The World Series of Poker winners won’t be the only ones leaving the Rio next week with riches.

A handful of specialty businesses — from makers of poker cards and felt to massage therapists, dietitians, portable toilet providers and cryptocurrency dealers — will also be cashing in. The Rio will also generate revenue as the host.

The WSOP, which runs from May 30 until July 22, attracts about 50,000 ”unique” poker players to the Rio over that time span, including nearly 8,000 during the peak period from July 8 through July 11, according to Seth Palansky, a spokesman for the tournament.

It helps keep the hotel humming during the slow summer period for convention business.

‘’We are keeping the hotel rooms, the restaurants and shows filled,” said Palansky.

The Rio boosts its room rates during the peak tournament period from July 6 through Tuesday. Sunday’s promo rate of $329 falls to $49 just one week later while Monday’s $212 rate drops to $40, according to a marketing email by Caesars Entertainment Corp., owner of the Rio.

The WSOP is also keeping cash ATM operators busy. The Rio has added three ATMs near the convention floor where WSOP is being held to ensure players can extract some of the $72 million in tournament entry fee. But it’s not just cash players need.
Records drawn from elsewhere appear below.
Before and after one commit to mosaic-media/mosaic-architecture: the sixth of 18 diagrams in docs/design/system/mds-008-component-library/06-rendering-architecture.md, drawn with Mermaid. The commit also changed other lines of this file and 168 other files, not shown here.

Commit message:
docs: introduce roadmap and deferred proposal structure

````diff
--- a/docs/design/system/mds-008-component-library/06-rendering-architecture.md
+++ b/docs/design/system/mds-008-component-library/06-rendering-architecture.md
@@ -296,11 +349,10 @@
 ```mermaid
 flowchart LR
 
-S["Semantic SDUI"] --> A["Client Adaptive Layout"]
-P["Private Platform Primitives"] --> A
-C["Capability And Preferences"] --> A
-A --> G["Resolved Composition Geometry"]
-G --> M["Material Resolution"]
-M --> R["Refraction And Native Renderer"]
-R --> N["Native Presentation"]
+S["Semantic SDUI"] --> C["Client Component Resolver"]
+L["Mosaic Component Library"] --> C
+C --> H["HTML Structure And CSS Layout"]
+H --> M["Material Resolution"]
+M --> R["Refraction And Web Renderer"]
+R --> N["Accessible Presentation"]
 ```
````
CashBot, a bitcoin trading operation, is offering to convert WSOP players’ cash winnings to the cryptocurrency for a 7.9 percent fee. Losers needing more cash can sell their bitcoin to CashBot for a 5.9 percent fee.

“Poker players can run into liquidity issues while traveling,” said Alex Pryor, a WSOP player who founded CashBot last month.

Pryor said clients have mainly been converting sums more than $10,000. Peter Klamka, owner of Bitcoin Direct LLC, said monthly turnover at his bitcoin ATM near the Rio rises to about $50,000 from $20,000 during the WSOP period.

WSOP has to invest millions to keep the tournament running smoothly, from updating equipment and furniture to expanding mobile coverage.

The tournament orders more than a thousand new chairs each year and has Las Vegas-based The Layout Co. put a fresh layer of felt on all 500 poker tables. It also orders 104,000 packs of poker cards from Brazil-based Copag. The packs retail for $16 and up.

Protein Shakes, Toilets, Massages

Poker players have been turning to healthier foods and supplements to maintain stamina over 12 hours of play time, said Palansky. Sales of pan pizzas declined so much over the years the Rio stopped offering them. Demand for fruit and organic foods has risen.

“This is not a Friday night of fun,” said Palansky. “Poker players want more healthy options.”

The change in players’ eating habits has helped give rise to All American Dave, a food truck providing meals such as grass-fed beef burgers, wild Alaskan salmon, vegetables and organic fruit protein shakes specifically for WSOP.

Owner David Swanson says he sells about 600 to 700 meals a day at around $25 each. He expects to pull in as much as $750,000 during the WSOP.

Players want to take care of their bodies as much as their minds while hunkered down in their chairs. Professional Massage Inc., a Las Vegas-based company offering massage services at casinos and malls, has more than 400 therapists working the WSOP tournament to meet demand for body rubs. Professional Massage charges $2 per minute.

Some players can request massages as long as two hours, especially if they are winning, said Professional Massage Vice President Tori Sadiki. They may also request the same therapist the following day if they won.

“Sometimes players are very superstitious,” she said.

Toilets, Uber AirBnB

While supplements and massages can help players relieve their stress, only they can relieve themselves. Unfortunately, they all tend to do it at the same time, during the 15 to 20 minute break in play that occurs every two hours.

More than 90 percent of players are men. That potentially turns a trip to the men’s restroom into an agonizingly long wait.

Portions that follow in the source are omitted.